◆ Dataset records:
=== Section Start ===
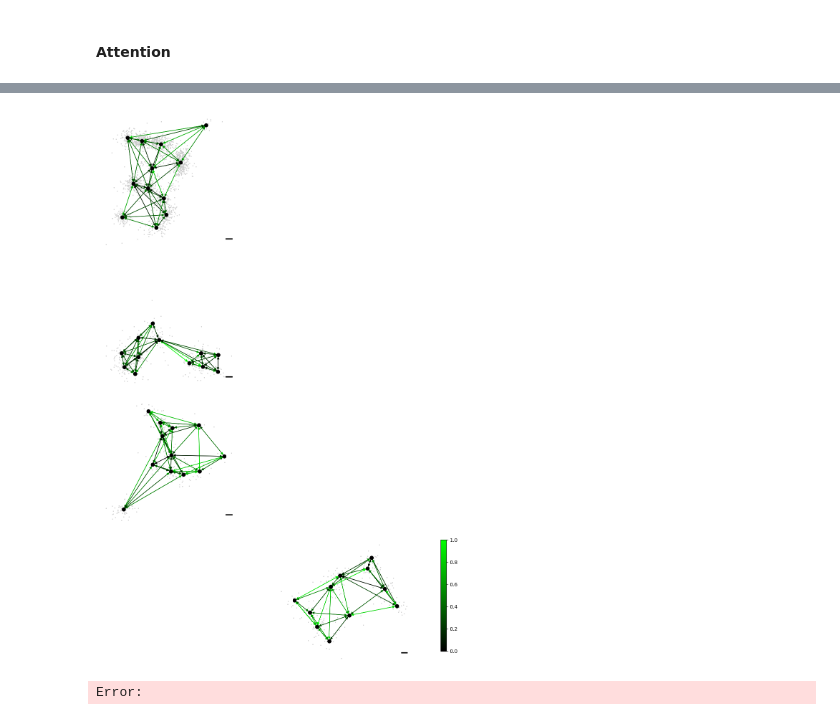
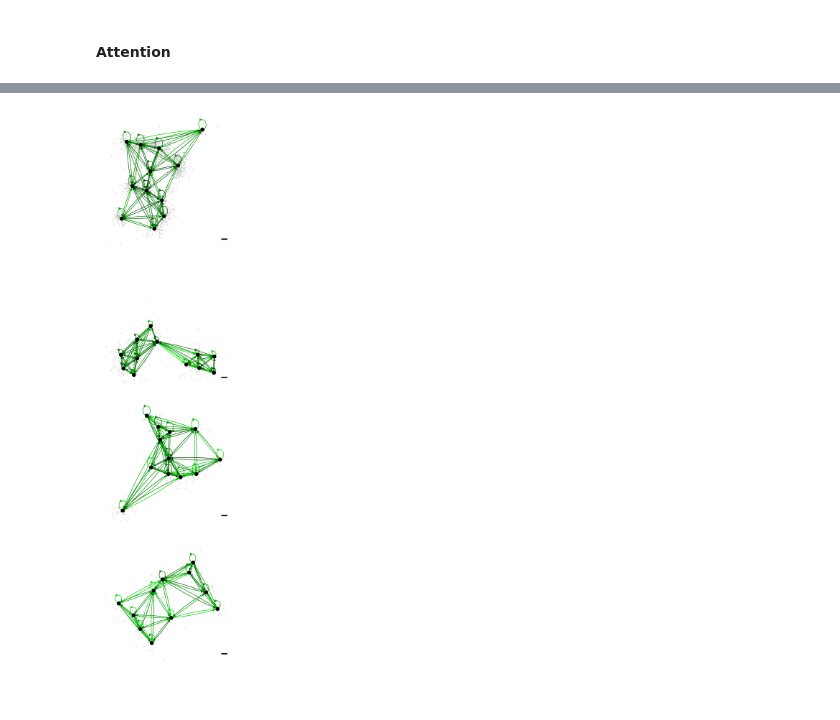
Before and after one commit to oubino/locpix_points, a Jupyter notebook: digits_letters/task_2_finaltest/scripts/analysis.ipynb, the cells around one changed output, grey strips where cells are left out. Cells and saved outputs as stored; diff of their text form; code cells hidden in the pictures.

```diff
--- a/digits_letters/task_2_finaltest/scripts/analysis.ipynb
+++ b/digits_letters/task_2_finaltest/scripts/analysis.ipynb
@@ -713,7 +669,7 @@ plt.savefig(output_path, transparent=True, bbox_inches="tight", pad_inches=0)
 # %% [markdown]
 #### SubgraphX
 # %%
-if False:
+if True:
     dataitems = []
     node_imps = []
     for file_name in files:
@@ -734,5 +690,5 @@ if False:
         dataitems.append(cluster_dataitem)
         node_imps.append(node_imp)
 
-        torch.save(dataitems, os.path.join(project_directory, "output/subgraphx_dataitems.pt"))
-        torch.save(node_imps, os.path.join(project_directory, "output/subgraphx_nodeimps.pt"))
+        torch.save(dataitems, os.path.join(project_directory, "output/subgraphx_dataitems_rollout_100.pt"))
+        torch.save(node_imps, os.path.join(project_directory, "output/subgraphx_nodeimps_rollout_100.pt"))
@@ -792,8 +695,8 @@ Negative fidelity tensor([0.1108], device='cuda:0', grad_fn=<AbsBackward0>)
 # %%
 # visualise overlaid subgraph using matplotlib
 
-dataitems = torch.load(os.path.join(project_directory, "output/subgraphx_dataitems.pt"))
-node_imps = torch.load(os.path.join(project_directory, "output/subgraphx_nodeimps.pt"))
+dataitems = torch.load(os.path.join(project_directory, "output/subgraphx_dataitems_rollout_100.pt"))
+node_imps = torch.load(os.path.join(project_directory, "output/subgraphx_nodeimps_rollout_100.pt"))
 
 if not final_test:
     fold = config["fold"]
@@ -838,13 +739,16 @@ plt.savefig(output_path, transparent=True, bbox_inches="tight", pad_inches=0)
 attention_config = {
     #  scale: cluster # Options: [cluster] In future will also include [loc, loccluster]
     "scale": "cluster",
-    #  # how to combine attention scores across multiple attention heads
+    #  # how to combine attention scores across multiple attention heads/layers
     "reduce": "max",
     # threshold to apply to edge mask for pyg explain
     "edge_mask_threshold": 0.0,
 }
+
+remove_self_loops = False
+top_k = 10
 # %%
-if False:
+if True:
     dataitems_attn = []
     edge_imps_attn = []
     for file_name in files:
@@ -906,52 +810,52 @@ cm = LinearSegmentedColormap.from_list("br", colors)
 fig, ax = plt.subplots(4,1,figsize=(20,20), sharex=True, sharey=True)
 for idx, file_name in enumerate(files):
 
     file_loc = find_graph_path(project_directory, file_name, file_folder)
     # raw file
     processed_file = torch.load(file_loc)
     processed_file = processed_file.pos_dict['locs'].cpu().numpy()
     x = processed_file[:,0]
     y = processed_file[:,1]
     ax[idx].set_aspect('equal', adjustable='box')
     ax[idx].scatter(y, x, s=1, c='0.8')
     #ax[idx].axis('off')
     scalebar = AnchoredSizeBar(ax[idx].transData,
                                0.1, '', 'lower right',
                                pad=1,
                                color='k',
                                frameon=False,
                                size_vertical=0.01)
 
     ax[idx].add_artist(scalebar)
     # graph
     nx_g = to_networkx(dataitems_attn[idx])
     pos = dataitems_attn[idx].pos.cpu().numpy()
     edge_color = cm(edge_imps_attn[idx].cpu())
-    if 1:
-        neg_edges = np.argwhere(edge_imps_attn[idx].cpu().numpy() == 0.0)
-        neg_edges = np.array([e for e in nx_g.edges])[neg_edges[:,0]]
-        neg_edges = [tuple(val) for val in neg_edges]
+    #if 0:
+    #    neg_edges = np.argwhere(edge_imps_attn[idx].cpu().numpy() == 0.0)
+    #    neg_edges = np.array([e for e in nx_g.edges])[neg_edges[:,0]]
+    #    neg_edges = [tuple(val) for val in neg_edges]
+    #    edges = list(nx_g.edges)
+    #    remove_indices = [i for i, item in enumerate(edges) if item in neg_edges]
+    #    edge_color = np.delete(edge_color, remove_indices, axis=0)
+    #    nx_g.remove_edges_from(neg_edges)
+    if remove_self_loops:
+        self_loops = list(nx.selfloop_edges(nx_g))
         edges = list(nx_g.edges)
-        remove_indices = [i for i, item in enumerate(edges) if item in neg_edges]
+        remove_indices = [i for i, item in enumerate(edges) if item in self_loops]
         edge_color = np.delete(edge_color, remove_indices, axis=0)
-        nx_g.remove_edges_from(neg_edges)
-    self_loops = list(nx.selfloop_edges(nx_g))
-    edges = list(nx_g.edges)
-    remove_indices = [i for i, item in enumerate(edges) if item in self_loops]
-    edge_color = np.delete(edge_color, remove_indices, axis=0)
-    nx_g.remove_edges_from(nx.selfloop_edges(nx_g))
-    if 1:
-        min = np.min(edge_color[:,1])
-        max = np.max(edge_color[:,1])
-        edge_color[:,1] = (edge_color[:,1] - min)/(max - min)
-    draw(nx_g, pos=np.flip(pos, axis= 1), ax=ax[idx], edge_color=edge_color, node_size=50, node_color='k')
+        nx_g.remove_edges_from(nx.selfloop_edges(nx_g))
+    #if 0:
+    #    min = np.min(edge_color[:,1])
+    #    max = np.max(edge_color[:,1])
+    #    edge_color[:,1] = (edge_color[:,1] - min)/(max - min)
+    draw(nx_g, pos=np.flip(pos, axis= 1), ax=ax[idx], edge_color=edge_color, node_size=50, node_color='k', connectionstyle="arc3,rad=0.1")
     # add colorbar
-sm = plt.cm.ScalarMappable(cmap=cm)
-sm._A = []
-plt.colorbar(sm, ax=ax[-1], fraction=0.01)
-output_path = os.path.join(project_directory, "output", "combined" + '_attention_scalebar.svg') # _all_edges_s_1.svg')
+#sm = plt.cm.ScalarMappable(cmap=cm)
+#sm._A = []
+#plt.colorbar(sm, ax=ax[-1], fraction=0.01)
+output_path = os.path.join(project_directory, "output", "combined" + '_attention_all_edges_s_1.svg') # _all_edges_s_1.svg')
 plt.subplots_adjust(wspace=0, hspace=0)
 plt.savefig(output_path, transparent=True, bbox_inches="tight", pad_inches=0)
 # %% [output]
-[figure, old version]
+[figure, new version]
-Error:
```
Also changed, not shown: parts of 16 cells of this notebook, 1 other file.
=== Section End ===
◆ Directions: A verbatim printout of the entries above is expected, free of pictures.

◆ Solution for this problem:
Before and after one commit to oubino/locpix_points, a Jupyter notebook: digits_letters/task_2_finaltest/scripts/analysis.ipynb, the cells around one changed output, grey strips where cells are left out. Cells and saved outputs as stored; diff of their text form; code cells hidden in the pictures.

```diff
--- a/digits_letters/task_2_finaltest/scripts/analysis.ipynb
+++ b/digits_letters/task_2_finaltest/scripts/analysis.ipynb
@@ -713,7 +669,7 @@ plt.savefig(output_path, transparent=True, bbox_inches="tight", pad_inches=0)
 # %% [markdown]
 #### SubgraphX
 # %%
-if False:
+if True:
     dataitems = []
     node_imps = []
     for file_name in files:
@@ -734,5 +690,5 @@ if False:
         dataitems.append(cluster_dataitem)
         node_imps.append(node_imp)
 
-        torch.save(dataitems, os.path.join(project_directory, "output/subgraphx_dataitems.pt"))
-        torch.save(node_imps, os.path.join(project_directory, "output/subgraphx_nodeimps.pt"))
+        torch.save(dataitems, os.path.join(project_directory, "output/subgraphx_dataitems_rollout_100.pt"))
+        torch.save(node_imps, os.path.join(project_directory, "output/subgraphx_nodeimps_rollout_100.pt"))
@@ -792,8 +695,8 @@ Negative fidelity tensor([0.1108], device='cuda:0', grad_fn=<AbsBackward0>)
 # %%
 # visualise overlaid subgraph using matplotlib
 
-dataitems = torch.load(os.path.join(project_directory, "output/subgraphx_dataitems.pt"))
-node_imps = torch.load(os.path.join(project_directory, "output/subgraphx_nodeimps.pt"))
+dataitems = torch.load(os.path.join(project_directory, "output/subgraphx_dataitems_rollout_100.pt"))
+node_imps = torch.load(os.path.join(project_directory, "output/subgraphx_nodeimps_rollout_100.pt"))
 
 if not final_test:
     fold = config["fold"]
@@ -838,13 +739,16 @@ plt.savefig(output_path, transparent=True, bbox_inches="tight", pad_inches=0)
 attention_config = {
     #  scale: cluster # Options: [cluster] In future will also include [loc, loccluster]
     "scale": "cluster",
-    #  # how to combine attention scores across multiple attention heads
+    #  # how to combine attention scores across multiple attention heads/layers
     "reduce": "max",
     # threshold to apply to edge mask for pyg explain
     "edge_mask_threshold": 0.0,
 }
+
+remove_self_loops = False
+top_k = 10
 # %%
-if False:
+if True:
     dataitems_attn = []
     edge_imps_attn = []
     for file_name in files:
@@ -906,52 +810,52 @@ cm = LinearSegmentedColormap.from_list("br", colors)
 fig, ax = plt.subplots(4,1,figsize=(20,20), sharex=True, sharey=True)
 for idx, file_name in enumerate(files):
 
     file_loc = find_graph_path(project_directory, file_name, file_folder)
     # raw file
     processed_file = torch.load(file_loc)
     processed_file = processed_file.pos_dict['locs'].cpu().numpy()
     x = processed_file[:,0]
     y = processed_file[:,1]
     ax[idx].set_aspect('equal', adjustable='box')
     ax[idx].scatter(y, x, s=1, c='0.8')
     #ax[idx].axis('off')
     scalebar = AnchoredSizeBar(ax[idx].transData,
                                0.1, '', 'lower right',
                                pad=1,
                                color='k',
                                frameon=False,
                                size_vertical=0.01)
 
     ax[idx].add_artist(scalebar)
     # graph
     nx_g = to_networkx(dataitems_attn[idx])
     pos = dataitems_attn[idx].pos.cpu().numpy()
     edge_color = cm(edge_imps_attn[idx].cpu())
-    if 1:
-        neg_edges = np.argwhere(edge_imps_attn[idx].cpu().numpy() == 0.0)
-        neg_edges = np.array([e for e in nx_g.edges])[neg_edges[:,0]]
-        neg_edges = [tuple(val) for val in neg_edges]
+    #if 0:
+    #    neg_edges = np.argwhere(edge_imps_attn[idx].cpu().numpy() == 0.0)
+    #    neg_edges = np.array([e for e in nx_g.edges])[neg_edges[:,0]]
+    #    neg_edges = [tuple(val) for val in neg_edges]
+    #    edges = list(nx_g.edges)
+    #    remove_indices = [i for i, item in enumerate(edges) if item in neg_edges]
+    #    edge_color = np.delete(edge_color, remove_indices, axis=0)
+    #    nx_g.remove_edges_from(neg_edges)
+    if remove_self_loops:
+        self_loops = list(nx.selfloop_edges(nx_g))
         edges = list(nx_g.edges)
-        remove_indices = [i for i, item in enumerate(edges) if item in neg_edges]
+        remove_indices = [i for i, item in enumerate(edges) if item in self_loops]
         edge_color = np.delete(edge_color, remove_indices, axis=0)
-        nx_g.remove_edges_from(neg_edges)
-    self_loops = list(nx.selfloop_edges(nx_g))
-    edges = list(nx_g.edges)
-    remove_indices = [i for i, item in enumerate(edges) if item in self_loops]
-    edge_color = np.delete(edge_color, remove_indices, axis=0)
-    nx_g.remove_edges_from(nx.selfloop_edges(nx_g))
-    if 1:
-        min = np.min(edge_color[:,1])
-        max = np.max(edge_color[:,1])
-        edge_color[:,1] = (edge_color[:,1] - min)/(max - min)
-    draw(nx_g, pos=np.flip(pos, axis= 1), ax=ax[idx], edge_color=edge_color, node_size=50, node_color='k')
+        nx_g.remove_edges_from(nx.selfloop_edges(nx_g))
+    #if 0:
+    #    min = np.min(edge_color[:,1])
+    #    max = np.max(edge_color[:,1])
+    #    edge_color[:,1] = (edge_color[:,1] - min)/(max - min)
+    draw(nx_g, pos=np.flip(pos, axis= 1), ax=ax[idx], edge_color=edge_color, node_size=50, node_color='k', connectionstyle="arc3,rad=0.1")
     # add colorbar
-sm = plt.cm.ScalarMappable(cmap=cm)
-sm._A = []
-plt.colorbar(sm, ax=ax[-1], fraction=0.01)
-output_path = os.path.join(project_directory, "output", "combined" + '_attention_scalebar.svg') # _all_edges_s_1.svg')
+#sm = plt.cm.ScalarMappable(cmap=cm)
+#sm._A = []
+#plt.colorbar(sm, ax=ax[-1], fraction=0.01)
+output_path = os.path.join(project_directory, "output", "combined" + '_attention_all_edges_s_1.svg') # _all_edges_s_1.svg')
 plt.subplots_adjust(wspace=0, hspace=0)
 plt.savefig(output_path, transparent=True, bbox_inches="tight", pad_inches=0)
 # %% [output]
-[figure, old version]
+[figure, new version]
-Error:
```
Also changed, not shown: parts of 16 cells of this notebook, 1 other file.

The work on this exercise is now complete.